What is Quality Management? According to Cherry and Jacob in the Book Contemporary Nursing: Issues Trends and Management 5th Edition, “Quality Management is the philosophic framework for managing organizations that recognize quality is determined by customer needs and expectations, attention is paid to how the work is done, with an emphasis on involving people who best understand the detail of the work practices with which they are involved. Healthcare Quality Management is specifically related to the quality of health services provided.” What does this mean for us as nurses in a time where Quality Management and Evidenced Based Nursing Practice is so deeply emphasized. What brought us to this current trend as a profession of health care? Is quality truly evident in the Health Care Profession today? Who are the regulatory agencies involved in Quality Healthcare Management? What role do regulatory agencies try to ensure this quality management revolution? What role does process improvement play in improving quality and ensuring patient safety? How can we as nurses ensure quality care and management for our clients? These are all questions that we hope to provide further insight on.
What is quality healthcare? The Institute of Medicine defines healthcare quality as the extent to which health services provided to individuals and patient populations improves the desired health outcomes. The care should be based on the strongest clinical evidence as we know it, Evidence Based Practice.
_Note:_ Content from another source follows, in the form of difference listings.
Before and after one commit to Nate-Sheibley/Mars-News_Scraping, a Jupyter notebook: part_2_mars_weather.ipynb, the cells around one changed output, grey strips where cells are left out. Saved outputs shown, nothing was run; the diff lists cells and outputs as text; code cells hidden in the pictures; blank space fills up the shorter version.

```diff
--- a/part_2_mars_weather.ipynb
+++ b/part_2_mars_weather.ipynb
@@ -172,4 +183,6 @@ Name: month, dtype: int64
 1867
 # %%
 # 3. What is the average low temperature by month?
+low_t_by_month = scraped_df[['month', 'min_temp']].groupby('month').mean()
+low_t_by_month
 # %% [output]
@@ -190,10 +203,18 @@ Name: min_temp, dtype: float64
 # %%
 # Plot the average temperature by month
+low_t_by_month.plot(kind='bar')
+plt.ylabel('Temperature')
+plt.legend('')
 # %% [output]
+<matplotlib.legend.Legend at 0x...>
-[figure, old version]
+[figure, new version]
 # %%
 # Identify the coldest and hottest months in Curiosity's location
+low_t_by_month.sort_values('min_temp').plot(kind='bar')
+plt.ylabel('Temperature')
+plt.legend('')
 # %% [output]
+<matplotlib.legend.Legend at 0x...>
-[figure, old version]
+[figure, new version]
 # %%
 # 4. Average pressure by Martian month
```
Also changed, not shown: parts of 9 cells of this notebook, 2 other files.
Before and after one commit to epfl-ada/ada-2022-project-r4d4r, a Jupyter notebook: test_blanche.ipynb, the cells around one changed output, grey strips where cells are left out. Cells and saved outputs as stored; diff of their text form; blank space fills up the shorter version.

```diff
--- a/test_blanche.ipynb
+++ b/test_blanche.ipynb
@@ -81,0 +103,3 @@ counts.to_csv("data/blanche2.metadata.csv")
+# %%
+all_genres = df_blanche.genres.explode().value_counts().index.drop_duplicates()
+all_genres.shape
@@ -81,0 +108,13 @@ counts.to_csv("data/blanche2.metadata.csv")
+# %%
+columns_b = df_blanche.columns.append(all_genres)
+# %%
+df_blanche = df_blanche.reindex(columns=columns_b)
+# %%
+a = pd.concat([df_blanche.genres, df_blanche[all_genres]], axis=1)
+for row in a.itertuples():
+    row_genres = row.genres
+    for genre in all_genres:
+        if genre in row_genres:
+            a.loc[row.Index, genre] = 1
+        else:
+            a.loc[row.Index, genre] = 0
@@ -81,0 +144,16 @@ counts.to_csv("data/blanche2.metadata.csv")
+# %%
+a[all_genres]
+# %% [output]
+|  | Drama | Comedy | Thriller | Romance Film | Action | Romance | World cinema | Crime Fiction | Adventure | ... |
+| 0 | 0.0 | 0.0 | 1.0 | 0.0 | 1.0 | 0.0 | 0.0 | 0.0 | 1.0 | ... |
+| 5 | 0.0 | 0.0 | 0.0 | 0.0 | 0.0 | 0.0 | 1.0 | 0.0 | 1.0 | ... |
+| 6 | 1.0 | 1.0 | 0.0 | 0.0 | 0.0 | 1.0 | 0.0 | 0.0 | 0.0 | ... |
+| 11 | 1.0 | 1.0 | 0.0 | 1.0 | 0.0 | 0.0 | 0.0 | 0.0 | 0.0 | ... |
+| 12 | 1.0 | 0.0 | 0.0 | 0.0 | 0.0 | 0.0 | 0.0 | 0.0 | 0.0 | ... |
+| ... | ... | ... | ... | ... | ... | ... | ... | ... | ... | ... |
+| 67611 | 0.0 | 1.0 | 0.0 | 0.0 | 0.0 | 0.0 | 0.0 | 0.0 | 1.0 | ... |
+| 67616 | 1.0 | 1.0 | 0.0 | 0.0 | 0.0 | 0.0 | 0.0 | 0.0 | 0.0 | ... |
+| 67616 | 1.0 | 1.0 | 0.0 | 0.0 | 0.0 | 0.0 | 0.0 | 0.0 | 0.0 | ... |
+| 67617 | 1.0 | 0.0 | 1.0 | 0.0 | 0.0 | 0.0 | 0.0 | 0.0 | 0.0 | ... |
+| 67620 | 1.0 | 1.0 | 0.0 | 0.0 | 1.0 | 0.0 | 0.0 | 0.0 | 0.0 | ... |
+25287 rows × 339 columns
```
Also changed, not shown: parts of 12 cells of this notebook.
This care should be provided in a technologically and culturally competent manner with strong communication skills and shared decision making. This puts the burden of quality on the profession as a whole not on just a few individuals. The sum of quality is by definition, an attitude or orientation that permeates an organization and the ways in which the organization performs its internal and external business. Organizations dedicated to quality are no better than the sum of their parts. Without individual perseverance for excellence and a continued dedication to quality improvement on a person by person basis, the idea of quality falls to the wayside (Pelletier and Beaudin, PhD. National Association for Healthcare Quality, 2008, p.3)
What events have led to the current trend calling for quality healthcare? In 2000 a report by the National Academy of Science’s Institute of Medicine called, To Err is Human: Building a Safer Health System. This report noted that nearly 98,000 deaths occurred as a direct result of medical errors. Some of the contributing factors to poor quality of care included: Overuse of expensive invasive technology, Underuse of inexpensive care services, and Error prone implementation of care that could harm patients and waste money. (Cherry and Jacob, 2008, pg. 445)
The report provoked a quality chasm report by the Institute of medicine called, Crossing the Quality Chasm: A New Health system for the 21st Century. The results of this were quite...